The technical capability was there with Google Gears, and Google even helped get offline app cache implemented in HTML5. Yet Google Gears support (and with it offline access) was disabled in Google Docs at the beginning of May in favor of HTML5, with the promise of it returning soon, and in June 2010 for Google Reader (perhaps permanently, which would be a shame). It’s been more than six months, and while the Chrome Web Store brought various offline-capable web apps, Google cloud apps were not among them (although some apps developed by Google were, like Clock and Scratchpad). Even the mobile version of Gmail has offline access with HTML5 (although Eric Schmidt did say Google has a “mobile first” strategy). When the Chrome OS pilot program was announced, Google Docs offline support was said to be coming early this year, so it’s safe to say it’s right around the corner. I would say the same about Gmail, considering the amount of time it’s been (and in June 2010, a Gmail engineer said Gmail’s offline support would eventually be migrated to HTML5). Furthermore, offline support is a very important feature, especially with Chrome OS, and when Google wants Google Docs to replace desktop software. The fact that Google Docs and some other Google cloud apps can only be used with a reliable connection is a major hindrance to moving entirely into the cloud (which is what Google seems to want). Offline support through HTML5 must surely be coming soon — but I’ve been thinking that for months, so what’s taking so long?

[Answer this question on Quora, where I originally posted it]

(Source: qr.ae)

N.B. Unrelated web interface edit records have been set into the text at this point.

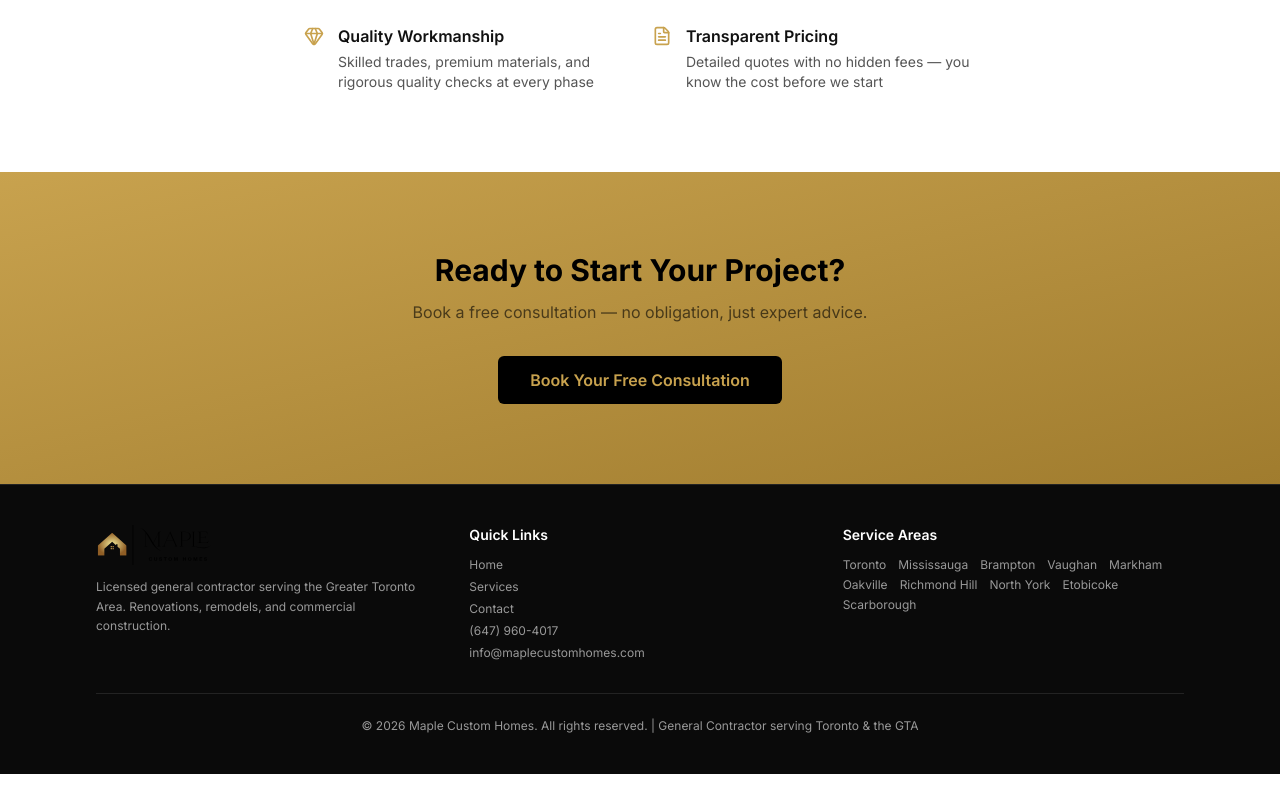
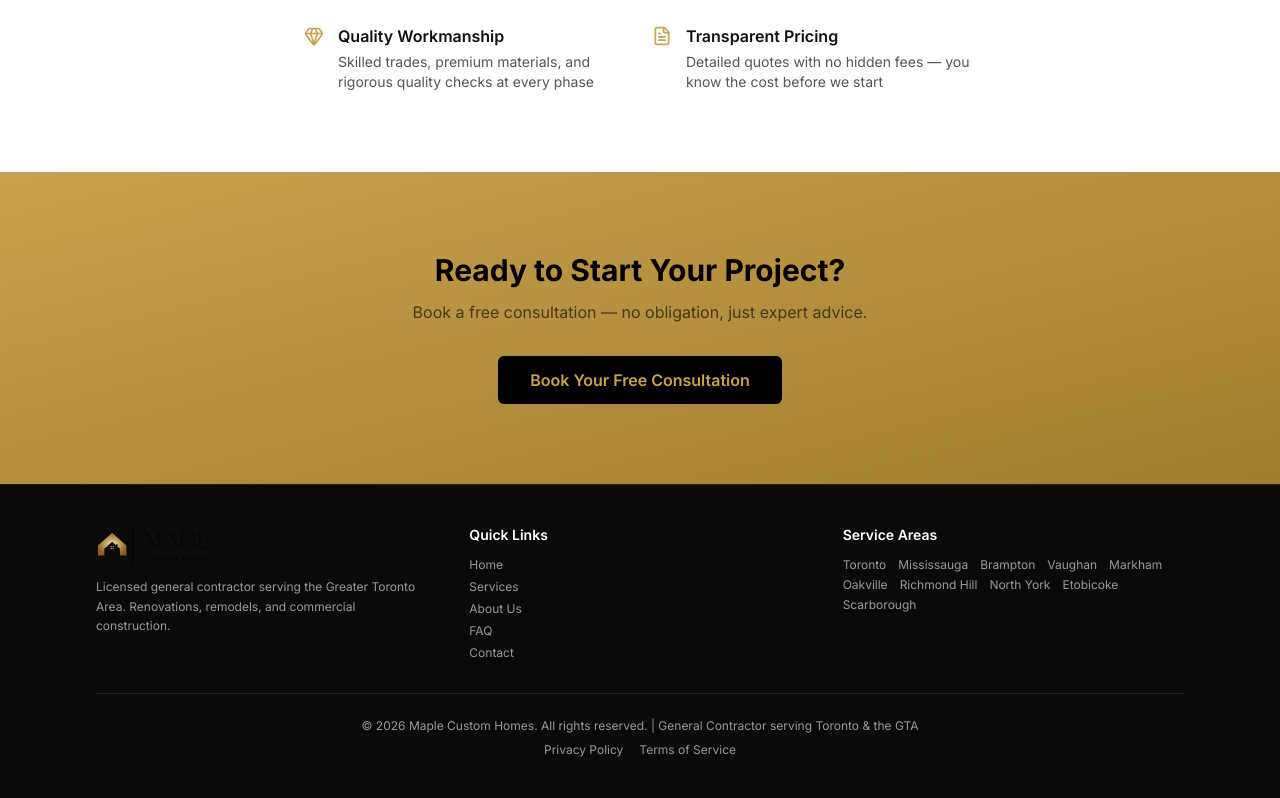
Before and after one commit to itthemaplegroup-design/maple-custom-homes, a Next.js app: page / in a window 1280 px wide. Shown: the part 2738-3536 px from the top of the page. Before the commit the page ends 3512 px from the top, so only its background shows below. Built offline with nearby package versions, Linux system fonts and the light colour scheme.

Commit message:
feat: SEO fixes - H1 tags, alt text, lang, footer links, title optimization

```diff
--- a/app/contact/page.tsx
+++ b/app/contact/page.tsx
@@ -24,6 +24,7 @@ export default function ContactPage() {
             label="GET IN TOUCH"
             heading="Contact Us"
             subtitle="Let's talk about your project. No obligation — just expert advice."
+            as="h1"
           />
         </div>
       </section>
--- a/app/layout.tsx
+++ b/app/layout.tsx
@@ -55,7 +55,7 @@ export default function RootLayout({
   children: React.ReactNode;
 }>) {
   return (
-    <html lang="en" className={`${inter.variable} h-full antialiased`}>
+    <html lang="en-CA" className={`${inter.variable} h-full antialiased`}>
       <head>
         <script
           type="application/ld+json"
--- a/app/services/page.tsx
+++ b/app/services/page.tsx
@@ -6,7 +6,7 @@ import { SERVICES } from "@/lib/constants";
 import { ServicesBeforeAfter } from "@/components/ui/services-before-after";
 
 export const metadata: Metadata = {
-  title: "Construction Services Toronto & GTA | Home Renovations, Kitchen Remodels",
+  title: "Renovation Services Toronto & GTA",
   description: "Expert renovation contractor in Toronto & the GTA. Kitchen remodels, bathroom renovations, basement finishing, commercial build-outs, painting & landscaping. Free estimates.",
   alternates: { canonical: "https://maplecustomhomes.com/services" },
 };
@@ -23,6 +23,7 @@ export default function ServicesPage() {
             label="WHAT WE OFFER"
             heading="Our Services"
             subtitle="Residential renovations and commercial construction across the Greater Toronto Area."
+            as="h1"
           />
         </div>
       </section>
--- a/components/ui/before-after-section.tsx
+++ b/components/ui/before-after-section.tsx
@@ -18,12 +18,12 @@ export function BeforeAfterSection() {
             <ImageComparisonImage
               src="https://images.unsplash.com/photo-1484154218962-a197022b5858?w=800&q=80"
               className="grayscale"
-              alt="Before renovation"
+              alt="Kitchen before renovation by Maple Custom Homes general contractor Toronto"
               position="left"
             />
             <ImageComparisonImage
               src="https://images.unsplash.com/photo-1556909114-f6e7ad7d3136?w=800&q=80"
-              alt="After renovation"
+              alt="Modern kitchen after renovation by Maple Custom Homes contractor in the GTA"
               position="right"
             />
             <ImageComparisonSlider className="w-0.5 bg-white/30 backdrop-blur-sm">
--- a/components/ui/footer.tsx
+++ b/components/ui/footer.tsx
@@ -27,9 +27,9 @@ export default function Footer() {
             <nav className="flex flex-col gap-1.5">
               <Link href="/" className="text-xs text-text-on-dark-muted hover:text-gold transition-colors">Home</Link>
               <Link href="/services" className="text-xs text-text-on-dark-muted hover:text-gold transition-colors">Services</Link>
+              <Link href="/about" className="text-xs text-text-on-dark-muted hover:text-gold transition-colors">About Us</Link>
+              <Link href="/faq" className="text-xs text-text-on-dark-muted hover:text-gold transition-colors">FAQ</Link>
               <Link href="/contact" className="text-xs text-text-on-dark-muted hover:text-gold transition-colors">Contact</Link>
-              <a href={SITE.phoneTel} className="text-xs text-text-on-dark-muted hover:text-gold transition-colors">{SITE.phone}</a>
-              <a href={SITE.emailHref} className="text-xs text-text-on-dark-muted hover:text-gold transition-colors">{SITE.email}</a>
             </nav>
           </div>
 
@@ -49,6 +49,10 @@ export default function Footer() {
           <p className="text-xs text-text-on-dark-muted">
             &copy; {new Date().getFullYear()} {SITE.name}. All rights reserved. | General Contractor serving Toronto & the GTA
           </p>
+          <div className="flex gap-4 justify-center mt-2">
+            <Link href="/privacy" className="text-xs text-text-on-dark-muted hover:text-gold transition-colors">Privacy Policy</Link>
+            <Link href="/terms" className="text-xs text-text-on-dark-muted hover:text-gold transition-colors">Terms of Service</Link>
+          </div>
         </div>
       </div>
     </footer>
--- a/components/ui/section-header.tsx
+++ b/components/ui/section-header.tsx
@@ -6,15 +6,16 @@ interface SectionHeaderProps {
   subtitle?: string;
   align?: "center" | "left";
   dark?: boolean;
+  as?: "h1" | "h2";
 }
 
-export function SectionHeader({ label, heading, subtitle, align = "center", dark = false }: SectionHeaderProps) {
+export function SectionHeader({ label, heading, subtitle, align = "center", dark = false, as: Tag = "h2" }: SectionHeaderProps) {
   return (
     <div className={cn("mb-12", align === "center" && "text-center")}>
       <p className="text-xs font-medium text-gold uppercase tracking-[3px]">{label}</p>
-      <h2 className={cn("text-2xl md:text-3xl font-bold mt-2", dark ? "text-text-on-dark" : "text-text-primary")}>
+      <Tag className={cn("text-2xl md:text-3xl font-bold mt-2", dark ? "text-text-on-dark" : "text-text-primary")}>
         {heading}
-      </h2>
+      </Tag>
       {subtitle && (
         <p className={cn(
           "text-sm md:text-base mt-3",
--- a/components/ui/services-before-after.tsx
+++ b/components/ui/services-before-after.tsx
@@ -12,12 +12,12 @@ export function ServicesBeforeAfter() {
             <ImageComparisonImage
               src="https://images.unsplash.com/photo-1556909114-f6e7ad7d3136?w=800&q=80"
               className="grayscale"
-              alt="Kitchen before"
+              alt="Kitchen before renovation by general contractor in Toronto GTA"
               position="left"
             />
             <ImageComparisonImage
               src="https://images.unsplash.com/photo-1556909114-f6e7ad7d3136?w=800&q=80"
-              alt="Kitchen after"
+              alt="Modern kitchen after remodel by Maple Custom Homes Toronto"
               position="right"
             />
             <ImageComparisonSlider className="w-0.5 bg-white/30 backdrop-blur-sm">
@@ -34,12 +34,12 @@ export function ServicesBeforeAfter() {
             <ImageComparisonImage
               src="https://images.unsplash.com/photo-1552321554-5fefe8c9ef14?w=800&q=80"
               className="grayscale"
-              alt="Bathroom before"
+              alt="Bathroom before renovation by contractor in Mississauga GTA"
               position="left"
             />
             <ImageComparisonImage
               src="https://images.unsplash.com/photo-1552321554-5fefe8c9ef14?w=800&q=80"
-              alt="Bathroom after"
+              alt="Spa-like bathroom after renovation by Maple Custom Homes GTA"
               position="right"
             />
             <ImageComparisonSlider className="w-0.5 bg-white/30 backdrop-blur-sm">
```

Filed under google google reader google docs gmail google calendar web apps cloud computing google apps apps offline HTML5 quora